Conference Report: Music and Disability at the Society for American Music 2015

The next feature in our series of guest blog posts is by Michael Accinno, a doctoral candidate in musicology at the University of California at Davis. His previous studies include a bachelor’s degree in voice from Rice University, and a master’s in musicology from the University of Iowa. Accinno’s research focuses on music and politics, the reconstruction era, and disability studies, and has given papers on such topics at the Society for American Music, the CUNY Graduate Center Symposium on Music and Disability, and the UC Davis Interdisciplinary Graduate Student Symposium.

Is disability studies still an “emerging” area of research within musicology? At what point do we get to take the training wheels off and acknowledge that critical discussions of disability—like gender, sexuality, and race—are simply part of what we do as scholars? I often find myself renewing these questions whenever I attend academic conferences, and this month’s annual meeting of the Society for American Music (SAM) was no exception.

Encompassing the study of the music of the Americas, SAM has always included a dizzying array of places, styles, and peoples.
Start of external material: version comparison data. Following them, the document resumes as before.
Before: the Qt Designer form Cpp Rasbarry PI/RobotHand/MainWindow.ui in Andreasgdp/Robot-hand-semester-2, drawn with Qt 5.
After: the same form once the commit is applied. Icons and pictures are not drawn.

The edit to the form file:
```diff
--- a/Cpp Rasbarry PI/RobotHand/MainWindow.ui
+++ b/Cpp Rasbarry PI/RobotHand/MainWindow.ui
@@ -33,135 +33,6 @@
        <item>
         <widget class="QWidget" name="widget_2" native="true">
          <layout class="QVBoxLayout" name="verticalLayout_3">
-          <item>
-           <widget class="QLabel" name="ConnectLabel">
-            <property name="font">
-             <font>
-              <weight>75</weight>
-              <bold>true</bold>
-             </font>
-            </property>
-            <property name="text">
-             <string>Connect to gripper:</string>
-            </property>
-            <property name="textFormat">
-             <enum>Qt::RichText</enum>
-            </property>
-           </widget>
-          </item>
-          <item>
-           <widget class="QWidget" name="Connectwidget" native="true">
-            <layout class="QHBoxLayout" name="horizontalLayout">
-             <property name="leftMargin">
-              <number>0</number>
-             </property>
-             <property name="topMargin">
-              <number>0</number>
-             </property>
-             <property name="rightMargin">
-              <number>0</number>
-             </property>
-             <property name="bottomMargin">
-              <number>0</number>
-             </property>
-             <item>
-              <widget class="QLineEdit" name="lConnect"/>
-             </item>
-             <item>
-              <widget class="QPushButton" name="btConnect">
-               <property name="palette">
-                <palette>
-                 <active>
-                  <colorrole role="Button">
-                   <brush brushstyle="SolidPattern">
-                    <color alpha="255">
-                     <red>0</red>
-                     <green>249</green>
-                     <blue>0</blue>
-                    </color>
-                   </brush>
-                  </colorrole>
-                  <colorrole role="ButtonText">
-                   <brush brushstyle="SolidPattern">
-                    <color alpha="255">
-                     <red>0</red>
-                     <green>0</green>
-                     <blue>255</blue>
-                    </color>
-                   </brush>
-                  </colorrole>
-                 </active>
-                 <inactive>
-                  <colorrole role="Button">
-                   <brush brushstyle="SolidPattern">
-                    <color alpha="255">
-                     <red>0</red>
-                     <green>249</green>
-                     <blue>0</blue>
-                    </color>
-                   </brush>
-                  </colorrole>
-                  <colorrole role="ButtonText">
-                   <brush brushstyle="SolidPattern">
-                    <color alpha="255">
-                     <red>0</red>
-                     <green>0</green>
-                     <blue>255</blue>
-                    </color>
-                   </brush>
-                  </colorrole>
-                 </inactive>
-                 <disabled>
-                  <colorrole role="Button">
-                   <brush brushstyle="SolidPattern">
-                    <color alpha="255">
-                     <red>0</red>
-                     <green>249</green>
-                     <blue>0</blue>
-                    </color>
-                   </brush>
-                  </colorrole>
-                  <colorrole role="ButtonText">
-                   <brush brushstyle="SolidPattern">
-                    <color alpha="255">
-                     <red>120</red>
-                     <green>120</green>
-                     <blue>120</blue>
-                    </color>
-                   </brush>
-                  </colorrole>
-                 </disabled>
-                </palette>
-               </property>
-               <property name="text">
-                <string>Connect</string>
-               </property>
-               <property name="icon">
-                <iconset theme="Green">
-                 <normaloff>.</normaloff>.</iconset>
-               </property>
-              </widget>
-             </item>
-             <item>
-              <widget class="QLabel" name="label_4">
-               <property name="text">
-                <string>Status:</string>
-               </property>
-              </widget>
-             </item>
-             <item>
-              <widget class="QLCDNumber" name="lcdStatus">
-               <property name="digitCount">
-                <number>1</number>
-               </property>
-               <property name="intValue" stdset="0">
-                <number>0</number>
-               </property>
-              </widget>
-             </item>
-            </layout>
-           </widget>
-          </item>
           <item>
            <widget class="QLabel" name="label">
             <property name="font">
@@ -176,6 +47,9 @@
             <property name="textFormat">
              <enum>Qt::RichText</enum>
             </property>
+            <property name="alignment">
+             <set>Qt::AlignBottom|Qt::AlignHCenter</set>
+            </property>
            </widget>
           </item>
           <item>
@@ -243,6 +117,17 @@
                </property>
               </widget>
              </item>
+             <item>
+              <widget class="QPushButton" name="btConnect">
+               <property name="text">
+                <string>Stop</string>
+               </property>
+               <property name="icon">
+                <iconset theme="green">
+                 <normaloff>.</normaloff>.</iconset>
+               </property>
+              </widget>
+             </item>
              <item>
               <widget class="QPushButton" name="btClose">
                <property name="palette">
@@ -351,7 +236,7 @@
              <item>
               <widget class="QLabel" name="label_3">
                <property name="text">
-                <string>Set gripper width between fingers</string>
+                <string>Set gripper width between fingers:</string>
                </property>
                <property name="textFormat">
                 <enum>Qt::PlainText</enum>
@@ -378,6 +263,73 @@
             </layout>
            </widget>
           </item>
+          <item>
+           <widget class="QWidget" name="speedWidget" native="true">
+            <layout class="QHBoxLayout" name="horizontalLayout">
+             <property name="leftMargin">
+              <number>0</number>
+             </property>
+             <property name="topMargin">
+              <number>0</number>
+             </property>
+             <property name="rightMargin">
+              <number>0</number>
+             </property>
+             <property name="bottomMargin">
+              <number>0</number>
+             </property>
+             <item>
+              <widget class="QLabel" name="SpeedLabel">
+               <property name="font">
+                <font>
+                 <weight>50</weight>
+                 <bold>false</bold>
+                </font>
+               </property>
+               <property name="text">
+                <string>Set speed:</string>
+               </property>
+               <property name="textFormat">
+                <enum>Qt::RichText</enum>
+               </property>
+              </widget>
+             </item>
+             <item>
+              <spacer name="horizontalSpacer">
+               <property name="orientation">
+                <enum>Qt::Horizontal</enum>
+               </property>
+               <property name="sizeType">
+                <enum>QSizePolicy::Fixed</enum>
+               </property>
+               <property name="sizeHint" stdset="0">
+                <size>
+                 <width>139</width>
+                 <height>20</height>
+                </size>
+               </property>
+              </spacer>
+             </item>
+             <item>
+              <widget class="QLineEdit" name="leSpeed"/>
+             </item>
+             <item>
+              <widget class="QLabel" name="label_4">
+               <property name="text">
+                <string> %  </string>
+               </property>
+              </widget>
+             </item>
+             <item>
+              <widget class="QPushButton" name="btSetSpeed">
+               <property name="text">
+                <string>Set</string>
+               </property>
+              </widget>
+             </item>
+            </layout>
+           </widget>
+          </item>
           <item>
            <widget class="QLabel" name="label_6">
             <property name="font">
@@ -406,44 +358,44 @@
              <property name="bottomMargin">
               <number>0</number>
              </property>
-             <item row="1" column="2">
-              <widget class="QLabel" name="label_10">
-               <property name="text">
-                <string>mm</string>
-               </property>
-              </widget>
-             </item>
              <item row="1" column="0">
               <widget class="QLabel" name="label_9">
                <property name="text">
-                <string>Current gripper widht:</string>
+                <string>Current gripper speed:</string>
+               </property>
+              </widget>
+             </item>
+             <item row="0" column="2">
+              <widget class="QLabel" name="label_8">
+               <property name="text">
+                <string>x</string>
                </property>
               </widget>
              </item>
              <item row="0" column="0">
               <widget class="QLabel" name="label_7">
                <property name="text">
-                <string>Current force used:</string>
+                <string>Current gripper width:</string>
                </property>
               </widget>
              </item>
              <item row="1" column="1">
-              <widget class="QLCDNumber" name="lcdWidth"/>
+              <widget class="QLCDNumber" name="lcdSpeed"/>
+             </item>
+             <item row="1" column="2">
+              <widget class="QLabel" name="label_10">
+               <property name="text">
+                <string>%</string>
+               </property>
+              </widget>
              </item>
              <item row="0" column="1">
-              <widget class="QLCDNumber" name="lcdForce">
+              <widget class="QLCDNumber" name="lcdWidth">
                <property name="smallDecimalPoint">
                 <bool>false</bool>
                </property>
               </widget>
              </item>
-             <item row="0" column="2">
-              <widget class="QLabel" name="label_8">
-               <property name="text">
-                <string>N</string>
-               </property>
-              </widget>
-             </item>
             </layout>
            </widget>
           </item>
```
Reflecting this eclecticism, papers at this year’s conference attended to disability in in varying guises, with stops along the way in film music (Neil Lerner’s discussion of “overcoming” in the 1945 film “Pride of the Marines”); jazz (Eduardo López-Dabdoub on the blind saxophonist Rahsaan Roland Kirk and the performance of disability); musical theater; hip-hop (Elyse Marrero’s engaging presentation on ASL interpreters and Hip Hop); and New England psalmody (my own paper on music at the Perkins School for the Blind).
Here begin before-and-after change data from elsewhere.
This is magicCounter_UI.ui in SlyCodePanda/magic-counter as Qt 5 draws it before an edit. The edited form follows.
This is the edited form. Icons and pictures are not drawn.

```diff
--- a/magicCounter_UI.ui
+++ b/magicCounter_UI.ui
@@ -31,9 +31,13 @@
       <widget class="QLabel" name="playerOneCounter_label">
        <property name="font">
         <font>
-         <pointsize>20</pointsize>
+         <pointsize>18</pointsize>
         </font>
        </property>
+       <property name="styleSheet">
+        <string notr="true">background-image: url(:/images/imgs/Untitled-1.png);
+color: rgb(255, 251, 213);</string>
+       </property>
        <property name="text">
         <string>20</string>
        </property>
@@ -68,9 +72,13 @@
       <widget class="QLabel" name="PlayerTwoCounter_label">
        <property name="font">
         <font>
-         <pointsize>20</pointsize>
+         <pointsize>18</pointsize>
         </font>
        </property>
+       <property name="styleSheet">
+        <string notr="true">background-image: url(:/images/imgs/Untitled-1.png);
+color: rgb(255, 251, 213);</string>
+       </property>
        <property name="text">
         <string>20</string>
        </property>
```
A special seminar on disability and musical theater opened the door to a rich new potential area for further research. Organized by James Leve (Northern Arizona University), the seminar format included several long-established scholars who—in an important step forward for our subfield—contributed position papers about disability for the first time. Paul Laird (University of Kansas) provided a compelling critique of Nessarose and Elphaba, the two disabled female characters in Stephen Schwartz’s musical Wicked; Raymond Knapp (UCLA) reflected on a symposium he organized on Deaf West [link: http://www.deafwest.org/%5D Theatre’s production of Big River; Lauren Acton (York University) discussed representations of mental illness at the 2014 Stratford Festival in Canada; Steve Swayne (Dartmouth) explored Lucy Barker’s poisoning in Sweeney Todd; Last but not least, James Leve discussed Charlie and Algernon, a 1970s-era musical in which the title character Charlie (a man with down syndrome) is juxtaposed troublingly with Algernon (a laboratory mouse).
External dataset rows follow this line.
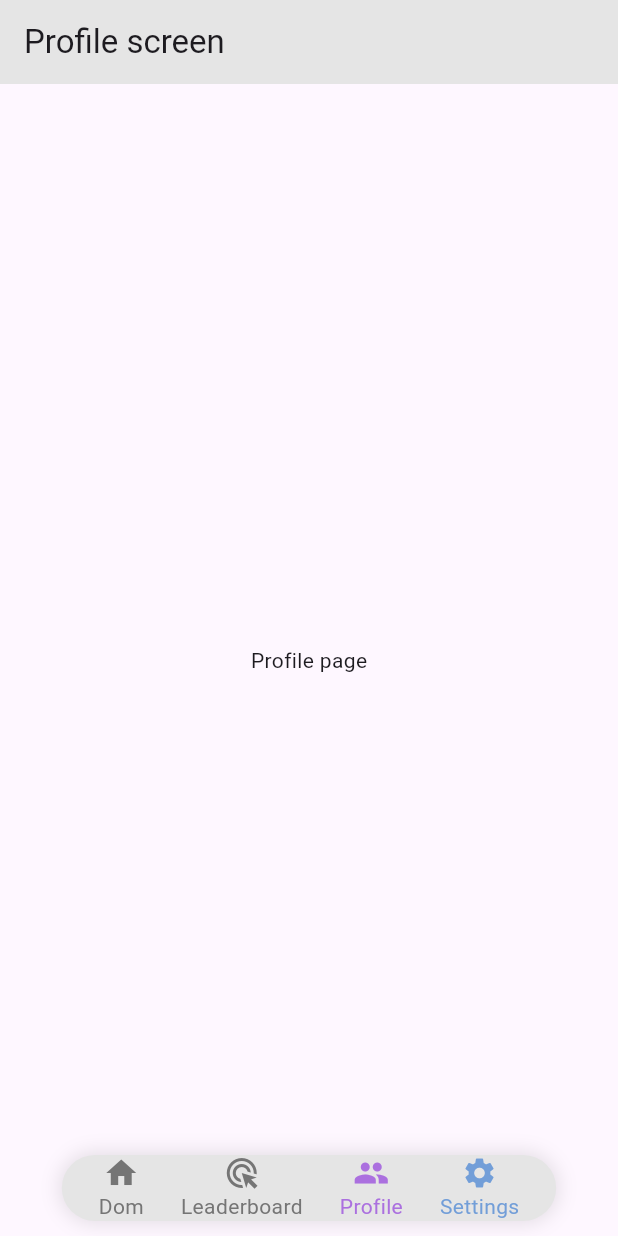
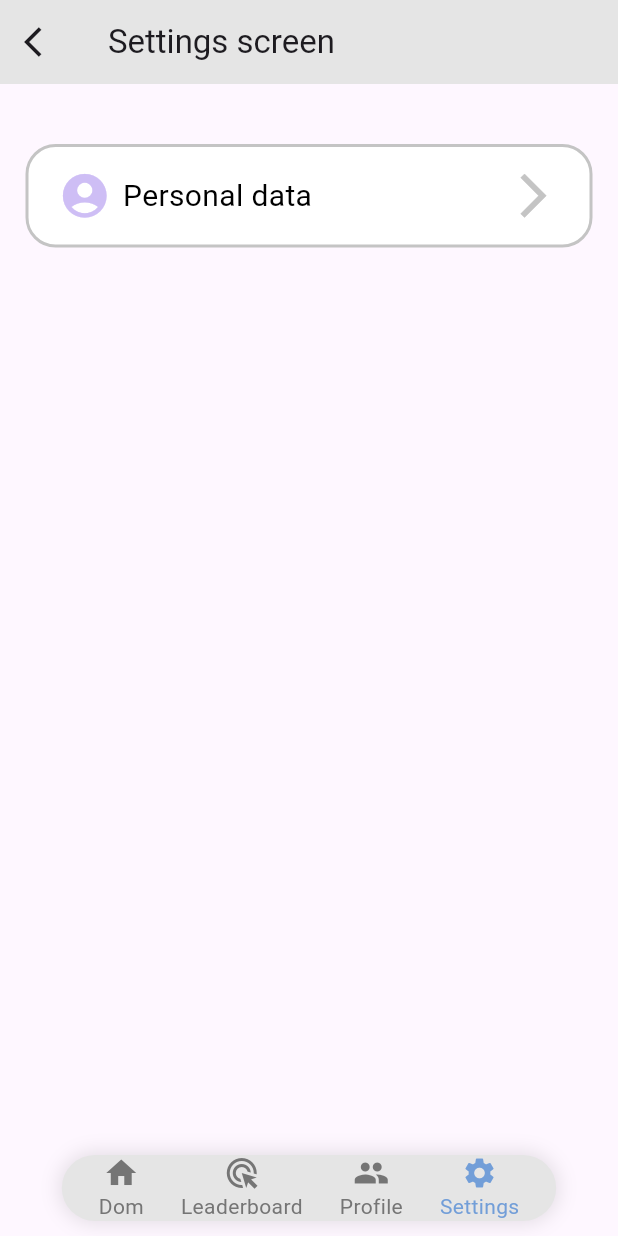
Before and after one commit to pieter0100/projektGrupowy, a Flutter app: the screen it shows after launch, item 3 of the bottom bar chosen, after a tap on "Settings", on a phone screen of 412 x 824 dp. Run offline on Flutter 3.47's test engine with Material 3 defaults, Android fonts, the phone set to English and light mode, and no system bars; our stand-ins replace go_router.

Commit message:
Dodanie widget data dla settings

```diff
--- a/lib/app_router.dart
+++ b/lib/app_router.dart
@@ -4,6 +4,7 @@ import 'package:projekt_grupowy/screens/home_screen.dart';
 import 'package:projekt_grupowy/screens/level_screen.dart';
 import 'package:projekt_grupowy/screens/profile_screen.dart';
 import 'package:projekt_grupowy/screens/learn_screen.dart';
+import 'package:projekt_grupowy/screens/settings_screen.dart';
 
 final GoRouter router = GoRouter(
   routes: <RouteBase>[
@@ -31,6 +32,12 @@ final GoRouter router = GoRouter(
             return LearnScreen();
           },
         ),
+        GoRoute(
+          path: 'settings',
+          builder: (BuildContext context, GoRouterState state) {
+            return SettingsScreen();
+          },
+        ),
       ],
     ),
   ],
--- a/lib/main.dart
+++ b/lib/main.dart
@@ -8,6 +8,7 @@ import 'screens/home_screen.dart';
 import 'screens/level_screen.dart';
 import 'screens/profile_screen.dart';
 import 'screens/learn_screen.dart';
+import 'screens/settings_screen.dart';
 
 void main() {
   runApp(MyApp());
@@ -68,6 +69,16 @@ final GoRouter _router = GoRouter(
             ),
           ],
         ),
+
+        // --- GAŁĄŹ 5: SETTINGS ---
+        StatefulShellBranch(
+          routes: [
+            GoRoute(
+              path: '/settings',
+              builder: (context, state) => const SettingsScreen(),
+            ),
+          ],
+        ),
       ],
     ),
   ],
--- /dev/null
+++ b/lib/screens/settings_screen.dart
@@ -0,0 +1,31 @@
+import 'package:flutter/material.dart';
+import 'package:go_router/go_router.dart';
+
+import 'package:projekt_grupowy/widgets/settings_data_widget.dart';
+
+class SettingsScreen extends StatelessWidget{
+  const SettingsScreen({super.key});
+
+  @override
+  Widget build(BuildContext context) {
+    return Scaffold(
+      appBar: AppBar(
+        leading: IconButton(
+          onPressed: () => context.go('/level'),
+          icon: Icon(Icons.arrow_back_ios),
+        ),
+        title: Text('Settings screen'),
+        backgroundColor: Color(0xFFE5E5E5),
+        scrolledUnderElevation: 0.0,
+      ),
+      body: ListView(
+        children: [
+          SizedBox(height: 40),
+          Center(
+            child: SettingsDataWidget("Personal data"),
+          ),
+        ],
+      ),
+    );
+  }
+}
--- a/lib/widgets/scaffold_with_nav.dart
+++ b/lib/widgets/scaffold_with_nav.dart
@@ -78,8 +78,8 @@ class ScaffoldWithNav extends StatelessWidget {
                 _buildNavItem(
                   icon: Icons.settings,
                   label: 'Settings',
-                  isSelected: navigationShell.currentIndex == 2,
-                  onTap: () => _onTap(2),
+                  isSelected: navigationShell.currentIndex == 4,
+                  onTap: () => _onTap(4),
                   selectedColor: Color.fromARGB(255, 114, 158, 216),
                 ),
               ],
--- /dev/null
+++ b/lib/widgets/settings_data_widget.dart
@@ -0,0 +1,50 @@
+import 'package:flutter/material.dart';
+
+class SettingsDataWidget extends StatelessWidget {
+  final String textInside;
+
+  const SettingsDataWidget(this.textInside, {Key? key}) : super(key: key);
+
+  @override
+  Widget build(BuildContext context) {
+    return Container(
+      width: 378,
+      height: 69,
+      decoration: BoxDecoration(
+        color: Colors.white, // kolor środka
+        border: Border.all(
+          color: const Color(0xFFC4C4C4), // obramowanie
+          width: 2,
+        ),
+        borderRadius: BorderRadius.circular(20), // zaokrąglone rogi
+      ),
+      child: Center(
+        child: Row(
+          mainAxisSize: MainAxisSize.min,
+          children: [
+            Icon(
+              Icons.account_circle,
+              color: const Color.fromARGB(255, 206, 190, 245),
+              size: 35,
+            ),
+            const SizedBox(width: 8), // odstęp między ikoną a tekstem
+            Text(
+              textInside,
+              style: const TextStyle(
+                fontSize: 20,
+                color: Colors.black,
+              ),
+              textAlign: TextAlign.center,
+            ),
+            const SizedBox(width: 130),
+            Icon(
+              Icons.arrow_forward_ios,
+              color: const Color(0xFFC4C4C4),
+              size: 35,
+            ),
+          ],
+        ),
+      ),
+    );
+  }
+}
```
In an extended conversation period that followed the papers, several discussants encouraged the presenters to consider critiques raised within disability studies: what role (or lack thereof) do disability activists and actors play in theatrical representations of disability? To what extent do musical theater narratives, like literary narratives, function as a form of prosthesis? Finally, how can scholars, activists, and audiences use musical theater to imagine an inclusive future with disabled people rather than an ableist future without them?

The conversation sparked by these questions is still “emerging” for music theater scholars (let’s not shed the label just yet!). Nevertheless, musicals—Broadway, fringe, regional, and otherwise—have the promise to enliven and inform critiques of staged representations of disability for years to come.